Shoemaker said La Nina is a weather pattern in which a high-pressure system sets up off the West Coast, blocking many storms from entering Northern California. Instead, the storms head into the Pacific Northwest and Canada. 

The ones our region do get in a La Nina year often drop into Northern California from the north.

“They are colder storms and they can provide a larger snowpack to the Sierra,” Shoemaker explained. “So, it’s just a matter of we need to get a lot of those storm systems.”

Those storms typically do not provide much rain for the valley. That’s exactly what we saw in November.

Things can change but the Climate Prediction Center’s three-month outlook for December through February is not optimistic.

“If we were to get December and January both dry then that’s when it really becomes a problem,” Shoemaker said. “It’s very hard for us to catch up if we have both a December and a January that are dry because we’re running out of wet months at that point in time.”

“Our major reservoirs in Northern California are below average for this time of year,” said Molly White, an engineer with the Department of Water Resources.

The agency announced an initial 10% allocation Tuesday. That means water agencies that are part of the State Water Project may expect to receive 10% of the water they’ve requested for the 2021 water year based on current conditions and forecasts.

White said it’s not unusual to have a low initial allocation, and there will be updates throughout the season.

“We do them on a monthly basis. But we’d have to see this dry pattern shift to allow the wet storms to come into California to supply that additional rainfall and snowpack for spring replenishment of our water supply reservoirs,” White said.

The question that comes to mind: Are we staring into another drought?

“I would say it’s a bit premature at this point. But as all Californians, we can do our part to always use water wisely inside the home and outside of the home and our businesses,” White explained.

“This pattern is just not the best for getting those really big, wet atmospheric river systems,” Shoemaker said.

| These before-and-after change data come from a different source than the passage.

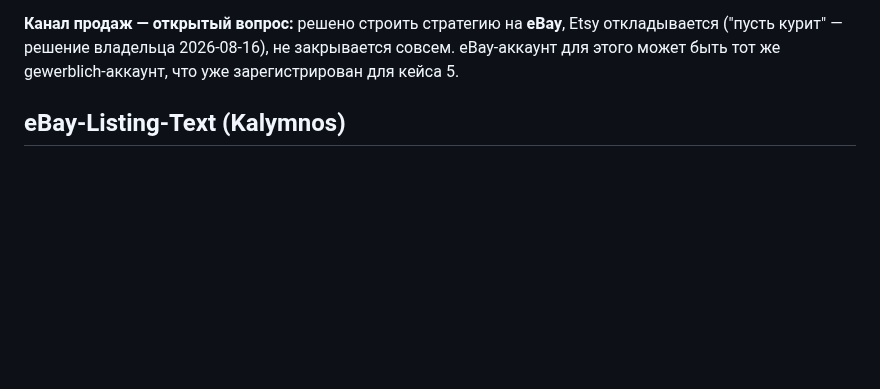
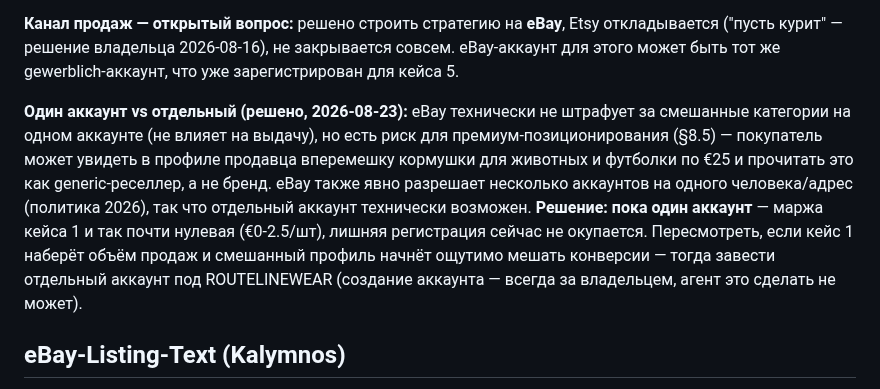
Before and after one commit to kostinrus36-debug/business-agent, a Markdown page: cases/gewerbe-trading/audit.md, the part around the change. Drawn GitHub-style; blank space fills up the shorter version.

Commit message:
Decide single eBay account for case 1, don't ask owner on tactical calls
Owner correctly pushed back on asking for a decision here — this is
exactly the tactical judgment call CHARTER.md's autonomy section already
delegates to the agent. Decided: keep one eBay account (kostin-9186) for
both case 1 and case 5 for now; revisit only if case 1 gains real volume
and the mixed seller profile starts hurting conversion.

```diff
--- a/cases/gewerbe-trading/audit.md
+++ b/cases/gewerbe-trading/audit.md
@@ -311,6 +311,19 @@ Chrome):**
 2026-08-16), не закрывается совсем. eBay-аккаунт для этого может быть
 тот же gewerblich-аккаунт, что уже зарегистрирован для кейса 5.
 
+**Один аккаунт vs отдельный (решено, 2026-08-23):** eBay технически не
+штрафует за смешанные категории на одном аккаунте (не влияет на выдачу),
+но есть риск для премиум-позиционирования (§8.5) — покупатель может
+увидеть в профиле продавца вперемешку кормушки для животных и футболки
+по €25 и прочитать это как generic-реселлер, а не бренд. eBay также
+явно разрешает несколько аккаунтов на одного человека/адрес (политика
+2026), так что отдельный аккаунт технически возможен.
+**Решение: пока один аккаунт** — маржа кейса 1 и так почти нулевая
+(€0-2.5/шт), лишняя регистрация сейчас не окупается. Пересмотреть, если
+кейс 1 наберёт объём продаж и смешанный профиль начнёт ощутимо мешать
+конверсии — тогда завести отдельный аккаунт под ROUTELINEWEAR (создание
+аккаунта — всегда за владельцем, агент это сделать не может).
+
 ## eBay-Listing-Text (Kalymnos)
 
 Первый дизайн в очереди на публикацию (см. п.1, порядок запуска и
```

Copyright 2021 Nexstar Media Inc. All rights reserved. This material may not be published, broadcast, rewritten, or redistributed.

Don't miss

Latest News

More News